October 29, 2019 @ 9:00 am - 4:45 pm
In recent years, as polarization has gripped legislatures in America and inhibited lawmaking, executive branch officials have stepped into the policymaking breach. For example, a number of Important policy decisions have been made by chief executives acting unilaterally and by agencies via new regulations.
The Political Economy of Executive Power Symposium explores these changes, both positively (how powerful are chief executives in fact becoming?) and normatively (how does a stronger executive branch affect the overall constitutional order?).
A set of national scholars — including Douglas Kriner (Cornell), William Howell (Chicago), Patricia Kirkland (Princeton), Rachel Augustine Potter (Virginia), Jon Rogowski (Princeton), and Sharece Thrower (Vanderbilt) — will present research on these related topics.

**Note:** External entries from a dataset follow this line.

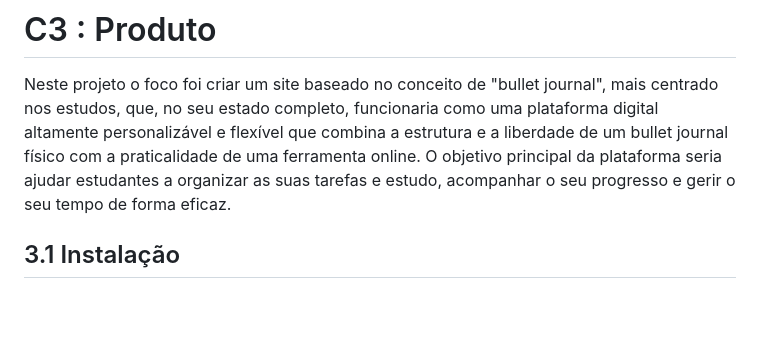
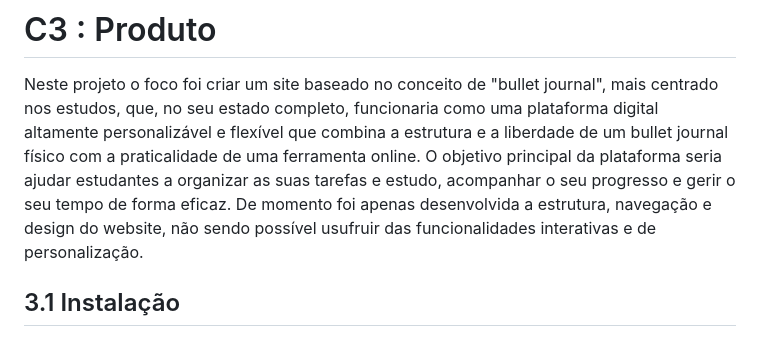
Before and after one commit to CamiOlli/inf24tig05, a Markdown page: doc/c3.md, the part around the change. Rendered like a GitHub page; blank space fills up the shorter version.

```diff
--- a/doc/c3.md
+++ b/doc/c3.md
@@ -1,6 +1,7 @@
 # C3 : Produto
 
 Neste projeto o foco foi criar um site baseado no conceito de "bullet journal", mais centrado nos estudos, que, no seu estado completo, funcionaria como uma plataforma digital altamente personalizável e flexível que combina a estrutura e a liberdade de um bullet journal físico com a praticalidade de uma ferramenta online. O objetivo principal da plataforma seria ajudar estudantes a organizar as suas tarefas e estudo, acompanhar o seu progresso e gerir o seu tempo de forma eficaz.
+De momento foi apenas desenvolvida a estrutura, navegação e design do website, não sendo possível usufruir das funcionalidades interativas e de personalização.
 
 ## 3.1 Instalação
 
```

The symposium will close with William Howell discussing his soon-to-be-published manuscript, Reckoning: Presidents, Populism, and American Democracy, which was co-authored by Terry Moe (Stanford).